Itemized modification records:
_____

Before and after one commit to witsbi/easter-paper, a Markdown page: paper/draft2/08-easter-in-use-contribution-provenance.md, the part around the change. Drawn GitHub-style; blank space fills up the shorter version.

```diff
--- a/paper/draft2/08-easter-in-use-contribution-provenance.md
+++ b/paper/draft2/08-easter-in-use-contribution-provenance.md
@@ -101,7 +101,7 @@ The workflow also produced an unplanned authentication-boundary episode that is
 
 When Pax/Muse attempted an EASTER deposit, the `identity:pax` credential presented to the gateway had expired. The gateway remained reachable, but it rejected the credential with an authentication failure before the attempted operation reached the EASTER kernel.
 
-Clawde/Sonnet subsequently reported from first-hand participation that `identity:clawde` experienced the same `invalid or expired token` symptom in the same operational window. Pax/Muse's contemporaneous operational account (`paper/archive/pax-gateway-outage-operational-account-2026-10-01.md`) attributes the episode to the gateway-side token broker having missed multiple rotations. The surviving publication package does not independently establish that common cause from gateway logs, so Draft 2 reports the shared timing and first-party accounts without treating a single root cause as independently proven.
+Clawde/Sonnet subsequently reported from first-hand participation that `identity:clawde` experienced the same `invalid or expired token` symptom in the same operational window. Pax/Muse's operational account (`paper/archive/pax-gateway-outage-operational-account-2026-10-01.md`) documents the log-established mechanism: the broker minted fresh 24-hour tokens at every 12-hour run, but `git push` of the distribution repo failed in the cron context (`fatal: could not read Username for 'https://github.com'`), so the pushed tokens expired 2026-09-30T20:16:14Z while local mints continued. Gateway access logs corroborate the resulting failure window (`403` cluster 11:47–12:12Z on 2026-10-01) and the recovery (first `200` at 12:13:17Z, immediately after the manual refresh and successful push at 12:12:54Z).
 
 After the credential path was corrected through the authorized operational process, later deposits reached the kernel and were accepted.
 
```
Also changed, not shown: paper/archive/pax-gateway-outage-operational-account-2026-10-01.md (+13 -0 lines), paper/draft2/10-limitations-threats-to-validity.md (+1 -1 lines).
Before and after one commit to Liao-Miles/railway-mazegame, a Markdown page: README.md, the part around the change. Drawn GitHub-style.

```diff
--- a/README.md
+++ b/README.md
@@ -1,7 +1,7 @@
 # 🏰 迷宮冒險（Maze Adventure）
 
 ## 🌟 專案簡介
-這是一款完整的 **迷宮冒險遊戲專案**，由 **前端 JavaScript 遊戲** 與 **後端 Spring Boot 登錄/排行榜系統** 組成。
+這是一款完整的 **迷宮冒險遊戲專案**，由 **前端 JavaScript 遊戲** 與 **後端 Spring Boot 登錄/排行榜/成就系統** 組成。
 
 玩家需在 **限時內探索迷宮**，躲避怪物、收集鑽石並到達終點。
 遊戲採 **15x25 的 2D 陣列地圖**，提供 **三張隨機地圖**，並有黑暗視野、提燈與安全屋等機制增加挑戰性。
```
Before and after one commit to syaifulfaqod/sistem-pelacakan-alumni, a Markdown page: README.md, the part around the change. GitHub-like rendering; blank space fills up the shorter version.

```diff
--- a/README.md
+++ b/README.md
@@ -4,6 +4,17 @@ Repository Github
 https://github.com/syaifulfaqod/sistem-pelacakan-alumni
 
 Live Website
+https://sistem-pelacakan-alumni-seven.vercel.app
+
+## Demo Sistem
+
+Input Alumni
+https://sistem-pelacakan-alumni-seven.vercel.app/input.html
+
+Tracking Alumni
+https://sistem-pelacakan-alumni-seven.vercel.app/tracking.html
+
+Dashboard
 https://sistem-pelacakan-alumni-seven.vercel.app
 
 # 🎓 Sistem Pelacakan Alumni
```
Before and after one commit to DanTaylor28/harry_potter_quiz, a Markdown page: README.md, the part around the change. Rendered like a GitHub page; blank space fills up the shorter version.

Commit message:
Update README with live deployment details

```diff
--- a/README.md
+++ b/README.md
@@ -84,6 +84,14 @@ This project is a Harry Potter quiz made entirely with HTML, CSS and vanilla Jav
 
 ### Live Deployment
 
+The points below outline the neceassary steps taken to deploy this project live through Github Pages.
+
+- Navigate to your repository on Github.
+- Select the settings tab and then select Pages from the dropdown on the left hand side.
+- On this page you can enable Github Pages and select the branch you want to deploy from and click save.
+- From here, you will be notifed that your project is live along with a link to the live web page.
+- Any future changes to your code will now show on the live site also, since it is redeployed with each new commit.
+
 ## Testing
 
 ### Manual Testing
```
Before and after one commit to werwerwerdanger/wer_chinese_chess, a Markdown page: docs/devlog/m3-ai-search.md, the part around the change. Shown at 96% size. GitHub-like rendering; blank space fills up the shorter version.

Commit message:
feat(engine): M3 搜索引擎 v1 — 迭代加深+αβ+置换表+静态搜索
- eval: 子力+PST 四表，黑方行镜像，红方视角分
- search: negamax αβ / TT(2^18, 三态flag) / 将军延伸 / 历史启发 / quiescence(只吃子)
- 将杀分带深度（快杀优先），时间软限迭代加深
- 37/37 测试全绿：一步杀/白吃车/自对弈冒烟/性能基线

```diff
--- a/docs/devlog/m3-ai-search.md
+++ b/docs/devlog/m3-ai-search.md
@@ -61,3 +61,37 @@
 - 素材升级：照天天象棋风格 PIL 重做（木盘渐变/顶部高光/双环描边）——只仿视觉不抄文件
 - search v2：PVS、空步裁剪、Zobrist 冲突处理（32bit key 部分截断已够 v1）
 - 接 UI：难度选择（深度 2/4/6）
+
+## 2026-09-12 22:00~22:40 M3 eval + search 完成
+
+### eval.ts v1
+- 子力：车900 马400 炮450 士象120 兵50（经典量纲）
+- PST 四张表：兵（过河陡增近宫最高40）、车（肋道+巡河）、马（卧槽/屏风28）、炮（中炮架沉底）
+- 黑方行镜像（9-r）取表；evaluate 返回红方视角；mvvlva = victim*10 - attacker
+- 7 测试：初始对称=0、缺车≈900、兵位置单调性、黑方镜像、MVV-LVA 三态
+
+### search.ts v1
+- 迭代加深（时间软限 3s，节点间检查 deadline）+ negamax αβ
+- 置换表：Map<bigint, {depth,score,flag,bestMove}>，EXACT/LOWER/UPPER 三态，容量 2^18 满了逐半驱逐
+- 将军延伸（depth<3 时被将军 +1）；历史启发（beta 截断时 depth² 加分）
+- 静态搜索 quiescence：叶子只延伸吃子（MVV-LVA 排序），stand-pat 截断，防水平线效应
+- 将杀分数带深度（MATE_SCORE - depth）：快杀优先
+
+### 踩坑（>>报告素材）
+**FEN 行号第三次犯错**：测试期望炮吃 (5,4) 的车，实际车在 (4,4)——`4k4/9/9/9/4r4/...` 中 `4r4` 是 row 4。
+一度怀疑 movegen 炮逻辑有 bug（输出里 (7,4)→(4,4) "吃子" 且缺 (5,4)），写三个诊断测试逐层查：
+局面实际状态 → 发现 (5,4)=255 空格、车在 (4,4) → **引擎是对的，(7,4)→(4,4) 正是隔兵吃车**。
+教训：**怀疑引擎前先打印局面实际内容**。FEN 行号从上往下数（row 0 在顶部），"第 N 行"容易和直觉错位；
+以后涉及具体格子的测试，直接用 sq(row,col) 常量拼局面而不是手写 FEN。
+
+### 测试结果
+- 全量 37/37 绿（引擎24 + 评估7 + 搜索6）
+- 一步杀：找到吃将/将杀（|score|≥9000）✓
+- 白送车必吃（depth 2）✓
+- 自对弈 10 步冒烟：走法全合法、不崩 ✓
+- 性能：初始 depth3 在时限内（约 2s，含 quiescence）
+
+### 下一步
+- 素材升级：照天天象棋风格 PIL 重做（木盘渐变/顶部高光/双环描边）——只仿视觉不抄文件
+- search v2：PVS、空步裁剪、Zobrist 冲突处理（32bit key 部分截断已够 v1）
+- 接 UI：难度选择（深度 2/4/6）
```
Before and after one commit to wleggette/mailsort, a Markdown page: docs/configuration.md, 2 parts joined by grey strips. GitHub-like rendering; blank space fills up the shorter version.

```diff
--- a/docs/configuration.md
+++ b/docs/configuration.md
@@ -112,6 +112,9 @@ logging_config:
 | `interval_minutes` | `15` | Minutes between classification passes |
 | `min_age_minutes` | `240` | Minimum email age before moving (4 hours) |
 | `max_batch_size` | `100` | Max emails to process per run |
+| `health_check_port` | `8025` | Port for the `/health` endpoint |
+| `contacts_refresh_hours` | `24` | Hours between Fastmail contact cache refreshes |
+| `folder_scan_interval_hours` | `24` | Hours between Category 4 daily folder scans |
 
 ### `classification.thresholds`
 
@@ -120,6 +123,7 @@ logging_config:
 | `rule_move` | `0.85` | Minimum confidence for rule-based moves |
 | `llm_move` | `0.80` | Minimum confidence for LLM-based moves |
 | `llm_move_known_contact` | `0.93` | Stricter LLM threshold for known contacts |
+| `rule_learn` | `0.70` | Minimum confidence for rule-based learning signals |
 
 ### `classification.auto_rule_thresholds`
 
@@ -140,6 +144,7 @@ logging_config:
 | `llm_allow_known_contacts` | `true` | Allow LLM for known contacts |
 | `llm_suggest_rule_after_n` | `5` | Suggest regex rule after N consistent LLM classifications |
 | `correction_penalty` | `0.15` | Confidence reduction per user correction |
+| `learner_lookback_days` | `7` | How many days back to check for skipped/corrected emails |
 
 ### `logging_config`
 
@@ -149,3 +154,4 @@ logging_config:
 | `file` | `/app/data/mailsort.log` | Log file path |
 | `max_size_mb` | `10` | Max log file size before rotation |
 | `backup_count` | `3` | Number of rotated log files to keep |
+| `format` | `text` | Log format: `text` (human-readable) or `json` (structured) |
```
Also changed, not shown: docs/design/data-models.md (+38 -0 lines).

_____

Filter the entries above and keep only the lines with the word "docs".

Before and after one commit to werwerwerdanger/wer_chinese_chess, a Markdown page: docs/devlog/m3-ai-search.md, the part around the change. Shown at 96% size. GitHub-like rendering; blank space fills up the shorter version.
--- a/docs/devlog/m3-ai-search.md
+++ b/docs/devlog/m3-ai-search.md
Before and after one commit to wleggette/mailsort, a Markdown page: docs/configuration.md, 2 parts joined by grey strips. GitHub-like rendering; blank space fills up the shorter version.
--- a/docs/configuration.md
+++ b/docs/configuration.md
Also changed, not shown: docs/design/data-models.md (+38 -0 lines).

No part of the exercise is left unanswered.